Fact: Every student at St. Stephen’s is part of India’s elite. While there is a reservation system for the admission of scheduled castes and others residing at the bottom of India’s socioeconomic pyramid, once every student at St. Stephen’s enrolls they become a member of the elite, irrespective of background. With that name stamped on their diploma, the world becomes easier because they are part of “the club.” For example, an idiot who graduates from Harvard and learned nothing probably has an easier chance of getting a great job than the genius from an unheard of college. Sad but mostly true. The same can be said with respect to the Ivy League, Oxford and Cambridge, and elite schools all over the world. It would be easy for St. Stephen’s students to not challenge the system and continue to move down the conveyor belt because, relative to other schools, their actual education matters less; the name and reputation of the school relieves some of the weight that the student’s intellect would otherwise have to carry.

The opposite side of this same coin, though, is the upside St. Stephen’s students could reap.  St. Stephen’s students also have the most to gain from change. Because St. Stephen’s College is such a great school, it can attract great names and create a great curriculum. Imagine if my teachers had actually taught their classes? Whoa. Instead of just the promise and illusion of an amazing liberal arts education, St. Stephen’s students would get that education. If the end is knowledge, then St. Stephen’s students win big.

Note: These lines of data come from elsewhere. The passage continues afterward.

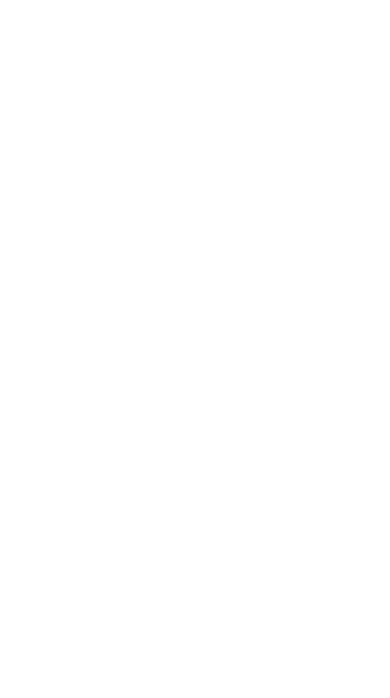
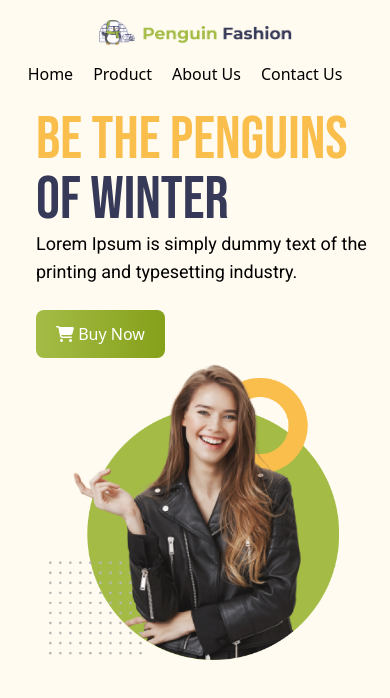
Before and after one commit to maruf-islam-joy/web-learning-project6, a plain HTML site: page index.html in a window 390 px wide. Drawn offline with nearby package versions, Linux system fonts and the light colour scheme.

Commit message:
added responsive banner with tailwind

```diff
--- a/index.html
+++ b/index.html
@@ -1,12 +1,121 @@
 <!DOCTYPE html>
 <html lang="en">
+
 <head>
     <meta charset="UTF-8">
     <meta name="viewport" content="width=device-width, initial-scale=1.0">
     <title>Penguin Fashion</title>
+    <link rel="stylesheet" href="https://cdnjs.cloudflare.com/ajax/libs/font-awesome/6.4.0/css/all.min.css"
+        integrity="sha512-iecdLmaskl7CVkqkXNQ/ZH/XLlvWZOJyj7Yy7tcenmpD1ypASozpmT/E0iPtmFIB46ZmdtAc9eNBvH0H/ZpiBw=="
+        crossorigin="anonymous" referrerpolicy="no-referrer" />
+    <link rel="preconnect" href="https://fonts.googleapis.com">
+    <link rel="preconnect" href="https://fonts.gstatic.com" crossorigin>
+    <link href="https://fonts.googleapis.com/css2?family=Bebas+Neue&family=Roboto&display=swap" rel="stylesheet">
     <script src="https://cdn.tailwindcss.com"></script>
+    <style>
+        .font-bebas {
+            font-family: 'Bebas Neue', sans-serif;
+        }
+
+        .font-roboto {
+            font-family: 'Roboto', sans-serif;
+        }
+    </style>
 </head>
+
 <body>
+    <header class="bg-[#FFFBF0] h-screen">
+        <nav class="
+            flex
+            flex-col
+            justify-center
+            items-center
+            lg:justify-between
+            lg:flex-row
+            lg:items-center
+            lg:pr-32
+            lg:pl-32
+            lg:pt-10
+            lg:gap-0
 
+
+
+
+        ">
+            <div>
+                <img class="w-1/2 mx-auto pt-5 md:w-60   " src="icons/logo.png" alt="">
+            </div>
+            <div class="text-center pt-4 md:pt-0">
+                <a class="mr-5 md:mr-6 lg:mr-5" href="">Home</a><a class="mr-5 md:mr-6 lg:mr-5" href="">Product</a><a class="mr-5 md:mr-6 lg:mr-5" href="">About
+                    Us</a><a class="mr-5 md:mr-6 lg:mr-5" href="">Contact Us</a>
+            </div>
+        </nav>
+
+        <!-- banner section  -->
+        <section class="
+
+            flex
+            flex-col
+
+            md:gap-12
+            md:justify-center
+            md:items-center
+
+
+            lg:flex
+            lg:flex-row
+            lg:gap-40
+            lg:justify-center
+            lg:items-center
+            lg:mt-20
+
+
+        ">
+            <div class="
+            w-[100%]
+            pt-6
+            pl-9
+            md:w-auto
+            md:pl-0
+            md:text-center
+            lg:text-left
+            lg:w-auto"
+            >
+                <h3 class="
+                font-bebas
+                uppercase ">
+                    <span class="
+                    text-[#FABE4C]
+                    font-medium
+                    text-6xl
+                    lg:text-8xl/[120px]  ">
+                        Be the Penguins
+                    </span>
+                    <br>
+                    <span class="text-[#363958]   font-medium text-6xl lg:text-8xl" >
+                        of Winter
+                    </span>
+                </h3>
+                <p class="font-roboto
+                text-lg
+                w-auto
+                md:w-3/4
+                md:mx-auto
+                lg:text-base
+                lg:mx-0
+                lg:w-3/4
+
+                ">Lorem Ipsum is simply dummy text of the printing
+                    and typesetting industry.</p>
+                <button class="bg-gradient-to-r from-[#A4BC46] to-[#85A019] px-5 py-3 rounded-lg mt-6 text-white">
+                    <i class="fa-solid fa-cart-shopping" style="color: #ffffff;"></i>
+                    Buy Now
+                </button>
+            </div>
+            <div ><img class="w-3/4 mx-auto lg:w-auto lg:mx-0"  src="images/model.png" alt=""></div>
+
+        </section>
+    </header>
 </body>
+
 </html>
```
Also changed, not shown: images/cart-shopping-solid.svg (added), images/shopping-cart 1.svg (added).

We are entering a year of politics and elections. With elections comes the possibility of change. The most troubling line in the student’s article was in reference to the “wielding of disproportionate power by the Principal,” which was: “Education in India awaits a rescue from the hands of such figures.”

Who, may I ask, do you hope to be your rescuers? Your representatives in government? Your parents? The characters from Rang De BasantiThere is a window available if only there existed the resolve and determination within India’s students to seize it, which remains to be seen. One lesson that no college is very good at teaching: In life, you should not expect others to fight your battles for you. While higher education is a public good and has champions in the private and public world, students are the ultimate stakeholders. If the students at St. Stephen’s College want to practice the potent words that they wrote in Kafila, then it is time to stand up and be counted. If not, the only people who suffer will be themselves.

A version of this article was originally published in Kafila.